(What is expected): Locate each line in the records containing "have". Copy it.
*** Working data ***
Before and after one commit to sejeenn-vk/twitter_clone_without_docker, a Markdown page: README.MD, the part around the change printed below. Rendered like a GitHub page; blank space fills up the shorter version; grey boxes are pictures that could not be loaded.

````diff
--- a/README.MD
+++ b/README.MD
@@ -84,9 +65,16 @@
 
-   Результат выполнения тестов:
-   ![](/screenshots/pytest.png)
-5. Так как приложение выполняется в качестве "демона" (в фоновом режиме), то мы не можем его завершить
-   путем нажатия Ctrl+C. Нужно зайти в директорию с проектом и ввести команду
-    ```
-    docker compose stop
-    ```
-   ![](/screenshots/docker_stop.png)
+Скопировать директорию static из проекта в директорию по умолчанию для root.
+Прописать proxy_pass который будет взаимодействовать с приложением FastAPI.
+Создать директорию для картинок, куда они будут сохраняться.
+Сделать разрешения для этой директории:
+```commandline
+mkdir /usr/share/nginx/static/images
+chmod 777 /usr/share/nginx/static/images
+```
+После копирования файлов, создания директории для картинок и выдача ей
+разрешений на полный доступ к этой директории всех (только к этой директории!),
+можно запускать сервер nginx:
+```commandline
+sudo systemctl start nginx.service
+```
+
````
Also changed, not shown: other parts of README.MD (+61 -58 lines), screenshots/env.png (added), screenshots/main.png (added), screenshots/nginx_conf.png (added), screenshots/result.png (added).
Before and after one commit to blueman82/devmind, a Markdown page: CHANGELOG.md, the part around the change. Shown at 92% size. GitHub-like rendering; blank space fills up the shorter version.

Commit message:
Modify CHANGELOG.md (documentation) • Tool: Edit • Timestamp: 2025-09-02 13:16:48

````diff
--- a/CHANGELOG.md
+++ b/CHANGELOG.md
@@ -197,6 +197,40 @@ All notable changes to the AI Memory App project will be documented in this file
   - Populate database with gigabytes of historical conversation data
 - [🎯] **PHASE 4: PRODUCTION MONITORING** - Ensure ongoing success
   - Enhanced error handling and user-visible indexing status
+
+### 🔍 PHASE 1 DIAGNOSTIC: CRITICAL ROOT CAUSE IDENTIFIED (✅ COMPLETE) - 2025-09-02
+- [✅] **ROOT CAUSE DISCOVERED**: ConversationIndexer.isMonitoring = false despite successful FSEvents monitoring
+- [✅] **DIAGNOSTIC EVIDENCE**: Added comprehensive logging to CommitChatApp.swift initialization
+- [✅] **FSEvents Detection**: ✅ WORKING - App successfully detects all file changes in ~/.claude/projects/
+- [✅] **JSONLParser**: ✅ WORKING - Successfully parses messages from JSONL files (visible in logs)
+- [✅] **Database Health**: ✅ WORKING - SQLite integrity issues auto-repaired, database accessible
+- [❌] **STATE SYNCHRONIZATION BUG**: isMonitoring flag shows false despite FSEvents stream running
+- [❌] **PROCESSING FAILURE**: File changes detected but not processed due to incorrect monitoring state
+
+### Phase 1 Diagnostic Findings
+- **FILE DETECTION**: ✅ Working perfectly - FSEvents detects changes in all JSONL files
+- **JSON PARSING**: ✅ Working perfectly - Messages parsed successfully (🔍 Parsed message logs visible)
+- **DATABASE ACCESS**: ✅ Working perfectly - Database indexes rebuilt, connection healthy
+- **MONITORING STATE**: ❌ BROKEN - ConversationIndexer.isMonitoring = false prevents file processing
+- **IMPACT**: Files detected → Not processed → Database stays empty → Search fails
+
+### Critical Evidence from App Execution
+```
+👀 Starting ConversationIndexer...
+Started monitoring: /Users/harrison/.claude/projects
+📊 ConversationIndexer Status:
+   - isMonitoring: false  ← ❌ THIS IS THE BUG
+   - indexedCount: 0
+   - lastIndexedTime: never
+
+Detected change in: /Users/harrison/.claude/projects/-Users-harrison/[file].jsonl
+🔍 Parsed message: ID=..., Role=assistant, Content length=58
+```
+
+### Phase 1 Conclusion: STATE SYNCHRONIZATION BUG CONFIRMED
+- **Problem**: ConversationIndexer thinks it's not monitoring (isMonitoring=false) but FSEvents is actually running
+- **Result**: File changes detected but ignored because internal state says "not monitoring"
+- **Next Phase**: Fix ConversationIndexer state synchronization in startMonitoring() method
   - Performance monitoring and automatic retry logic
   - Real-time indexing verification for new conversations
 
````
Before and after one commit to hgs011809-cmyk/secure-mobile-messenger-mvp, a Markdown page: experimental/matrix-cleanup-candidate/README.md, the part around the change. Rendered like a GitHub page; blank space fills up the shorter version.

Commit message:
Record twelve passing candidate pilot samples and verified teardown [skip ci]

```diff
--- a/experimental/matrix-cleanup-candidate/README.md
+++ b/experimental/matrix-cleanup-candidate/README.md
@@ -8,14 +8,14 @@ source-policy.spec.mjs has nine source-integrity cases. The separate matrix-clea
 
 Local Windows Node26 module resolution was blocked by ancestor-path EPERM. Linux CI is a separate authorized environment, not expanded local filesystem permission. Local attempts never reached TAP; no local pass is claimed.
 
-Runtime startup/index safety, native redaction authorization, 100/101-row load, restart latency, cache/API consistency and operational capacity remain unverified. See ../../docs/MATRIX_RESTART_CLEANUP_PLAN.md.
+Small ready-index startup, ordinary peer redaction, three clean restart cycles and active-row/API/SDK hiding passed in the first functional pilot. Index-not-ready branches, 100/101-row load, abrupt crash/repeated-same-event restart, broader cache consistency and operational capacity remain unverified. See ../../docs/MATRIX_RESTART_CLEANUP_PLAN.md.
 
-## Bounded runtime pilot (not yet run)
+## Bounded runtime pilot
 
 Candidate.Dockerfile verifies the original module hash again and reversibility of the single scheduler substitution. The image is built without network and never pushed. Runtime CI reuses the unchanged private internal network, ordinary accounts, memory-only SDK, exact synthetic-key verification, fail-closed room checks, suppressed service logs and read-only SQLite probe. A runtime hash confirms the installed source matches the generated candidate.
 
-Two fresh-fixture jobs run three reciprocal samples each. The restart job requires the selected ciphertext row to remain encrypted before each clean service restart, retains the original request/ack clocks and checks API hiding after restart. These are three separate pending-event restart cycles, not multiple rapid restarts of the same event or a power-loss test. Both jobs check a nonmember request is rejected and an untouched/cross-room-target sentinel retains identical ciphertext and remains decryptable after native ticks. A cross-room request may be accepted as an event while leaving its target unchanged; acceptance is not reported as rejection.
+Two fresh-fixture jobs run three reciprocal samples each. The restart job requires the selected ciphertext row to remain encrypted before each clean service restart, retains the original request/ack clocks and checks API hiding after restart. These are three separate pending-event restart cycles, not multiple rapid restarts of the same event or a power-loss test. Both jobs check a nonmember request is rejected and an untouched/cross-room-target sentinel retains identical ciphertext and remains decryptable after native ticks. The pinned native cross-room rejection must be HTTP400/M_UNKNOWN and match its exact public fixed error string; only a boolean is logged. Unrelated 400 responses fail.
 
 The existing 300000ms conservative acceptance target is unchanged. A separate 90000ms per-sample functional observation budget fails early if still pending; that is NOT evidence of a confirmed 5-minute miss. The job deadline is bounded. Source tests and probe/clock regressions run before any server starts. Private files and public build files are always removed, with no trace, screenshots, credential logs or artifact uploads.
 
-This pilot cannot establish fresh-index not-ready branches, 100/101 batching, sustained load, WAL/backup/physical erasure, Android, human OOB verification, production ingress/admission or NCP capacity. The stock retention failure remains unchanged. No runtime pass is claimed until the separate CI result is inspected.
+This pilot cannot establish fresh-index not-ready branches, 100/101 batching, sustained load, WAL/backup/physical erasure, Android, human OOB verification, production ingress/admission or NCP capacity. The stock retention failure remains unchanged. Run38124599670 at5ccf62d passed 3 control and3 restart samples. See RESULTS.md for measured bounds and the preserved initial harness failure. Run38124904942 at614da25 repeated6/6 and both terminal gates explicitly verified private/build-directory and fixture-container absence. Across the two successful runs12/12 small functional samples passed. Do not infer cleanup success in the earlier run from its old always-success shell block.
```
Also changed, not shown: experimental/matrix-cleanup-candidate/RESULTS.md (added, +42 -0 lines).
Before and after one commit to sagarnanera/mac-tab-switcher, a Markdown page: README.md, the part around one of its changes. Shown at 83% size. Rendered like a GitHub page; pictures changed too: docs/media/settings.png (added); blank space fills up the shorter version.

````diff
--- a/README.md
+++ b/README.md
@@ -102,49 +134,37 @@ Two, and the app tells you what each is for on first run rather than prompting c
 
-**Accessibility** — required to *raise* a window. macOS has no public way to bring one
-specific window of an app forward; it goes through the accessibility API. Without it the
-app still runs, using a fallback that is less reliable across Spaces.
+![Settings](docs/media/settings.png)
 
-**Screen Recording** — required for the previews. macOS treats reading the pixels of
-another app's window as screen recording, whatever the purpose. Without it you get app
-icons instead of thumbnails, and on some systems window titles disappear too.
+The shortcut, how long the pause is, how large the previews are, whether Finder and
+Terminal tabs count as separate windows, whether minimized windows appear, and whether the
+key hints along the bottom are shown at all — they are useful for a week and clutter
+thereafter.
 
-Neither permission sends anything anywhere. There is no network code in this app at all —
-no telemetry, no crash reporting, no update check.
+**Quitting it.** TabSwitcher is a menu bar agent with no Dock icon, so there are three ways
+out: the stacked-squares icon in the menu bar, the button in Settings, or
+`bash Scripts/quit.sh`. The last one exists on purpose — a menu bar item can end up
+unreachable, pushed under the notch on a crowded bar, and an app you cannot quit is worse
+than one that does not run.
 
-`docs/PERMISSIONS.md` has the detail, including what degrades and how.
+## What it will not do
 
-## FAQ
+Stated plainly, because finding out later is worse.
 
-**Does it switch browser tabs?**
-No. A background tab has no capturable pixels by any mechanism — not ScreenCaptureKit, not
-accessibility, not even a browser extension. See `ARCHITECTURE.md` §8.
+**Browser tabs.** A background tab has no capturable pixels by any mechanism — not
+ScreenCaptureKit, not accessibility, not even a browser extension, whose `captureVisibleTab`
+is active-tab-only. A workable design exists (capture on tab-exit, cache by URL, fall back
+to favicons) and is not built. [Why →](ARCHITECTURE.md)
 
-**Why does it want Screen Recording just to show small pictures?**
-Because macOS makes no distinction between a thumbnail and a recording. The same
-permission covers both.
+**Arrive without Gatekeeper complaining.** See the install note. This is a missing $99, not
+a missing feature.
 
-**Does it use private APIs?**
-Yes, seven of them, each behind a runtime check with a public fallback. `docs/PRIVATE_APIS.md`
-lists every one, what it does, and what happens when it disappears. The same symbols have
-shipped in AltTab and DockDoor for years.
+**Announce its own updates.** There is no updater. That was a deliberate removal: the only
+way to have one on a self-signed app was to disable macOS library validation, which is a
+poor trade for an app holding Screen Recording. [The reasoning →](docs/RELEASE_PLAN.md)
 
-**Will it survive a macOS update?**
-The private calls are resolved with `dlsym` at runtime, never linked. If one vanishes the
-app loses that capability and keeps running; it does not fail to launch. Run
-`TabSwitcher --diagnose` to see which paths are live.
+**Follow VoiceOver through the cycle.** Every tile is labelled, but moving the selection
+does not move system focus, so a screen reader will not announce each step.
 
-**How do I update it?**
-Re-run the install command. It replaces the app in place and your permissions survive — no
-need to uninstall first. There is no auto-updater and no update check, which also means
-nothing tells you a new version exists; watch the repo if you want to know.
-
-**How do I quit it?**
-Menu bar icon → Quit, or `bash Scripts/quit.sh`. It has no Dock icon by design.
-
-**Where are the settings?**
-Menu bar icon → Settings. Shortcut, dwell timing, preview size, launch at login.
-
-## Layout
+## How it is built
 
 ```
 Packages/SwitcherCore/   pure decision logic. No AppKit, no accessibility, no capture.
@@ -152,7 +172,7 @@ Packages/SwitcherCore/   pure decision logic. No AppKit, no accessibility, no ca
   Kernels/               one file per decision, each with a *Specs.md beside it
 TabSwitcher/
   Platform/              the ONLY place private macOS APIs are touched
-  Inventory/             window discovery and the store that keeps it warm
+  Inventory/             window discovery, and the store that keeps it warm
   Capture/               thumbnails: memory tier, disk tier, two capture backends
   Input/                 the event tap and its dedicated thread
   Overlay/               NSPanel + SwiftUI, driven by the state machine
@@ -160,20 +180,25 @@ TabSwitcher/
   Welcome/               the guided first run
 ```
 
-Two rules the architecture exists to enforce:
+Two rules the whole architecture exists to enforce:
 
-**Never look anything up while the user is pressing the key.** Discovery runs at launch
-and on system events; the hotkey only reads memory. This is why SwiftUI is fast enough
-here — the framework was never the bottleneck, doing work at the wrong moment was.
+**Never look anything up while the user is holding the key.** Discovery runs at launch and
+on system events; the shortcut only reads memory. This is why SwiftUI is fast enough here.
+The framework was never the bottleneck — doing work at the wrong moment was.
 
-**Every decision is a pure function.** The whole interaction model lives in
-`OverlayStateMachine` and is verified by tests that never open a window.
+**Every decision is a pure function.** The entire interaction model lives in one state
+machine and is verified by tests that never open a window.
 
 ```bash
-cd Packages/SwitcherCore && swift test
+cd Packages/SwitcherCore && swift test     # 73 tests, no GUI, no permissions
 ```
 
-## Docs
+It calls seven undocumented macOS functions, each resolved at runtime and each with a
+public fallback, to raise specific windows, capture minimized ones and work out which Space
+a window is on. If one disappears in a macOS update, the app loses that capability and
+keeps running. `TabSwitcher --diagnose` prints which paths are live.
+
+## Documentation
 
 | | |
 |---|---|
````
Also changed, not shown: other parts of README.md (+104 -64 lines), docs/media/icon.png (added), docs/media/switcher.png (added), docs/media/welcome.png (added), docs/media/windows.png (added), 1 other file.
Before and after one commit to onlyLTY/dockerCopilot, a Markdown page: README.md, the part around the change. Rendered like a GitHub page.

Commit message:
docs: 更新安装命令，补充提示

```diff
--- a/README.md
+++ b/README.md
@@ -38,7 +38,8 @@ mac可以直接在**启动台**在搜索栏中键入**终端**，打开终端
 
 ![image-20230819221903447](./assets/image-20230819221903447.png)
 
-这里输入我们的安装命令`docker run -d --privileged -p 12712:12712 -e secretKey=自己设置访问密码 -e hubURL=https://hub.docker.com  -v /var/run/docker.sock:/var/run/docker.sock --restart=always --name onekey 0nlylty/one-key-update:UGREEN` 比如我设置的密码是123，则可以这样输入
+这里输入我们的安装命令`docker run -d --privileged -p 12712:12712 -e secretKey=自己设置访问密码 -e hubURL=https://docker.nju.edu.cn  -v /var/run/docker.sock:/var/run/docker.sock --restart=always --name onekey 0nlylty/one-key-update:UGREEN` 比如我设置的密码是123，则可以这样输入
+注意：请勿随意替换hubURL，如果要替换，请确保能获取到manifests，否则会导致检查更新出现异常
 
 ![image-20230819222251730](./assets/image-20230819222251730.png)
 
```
*** End of Working data ***
(Written solution):
-lists every one, what it does, and what happens when it disappears. The same symbols have
+way to have one on a self-signed app was to disable macOS library validation, which is a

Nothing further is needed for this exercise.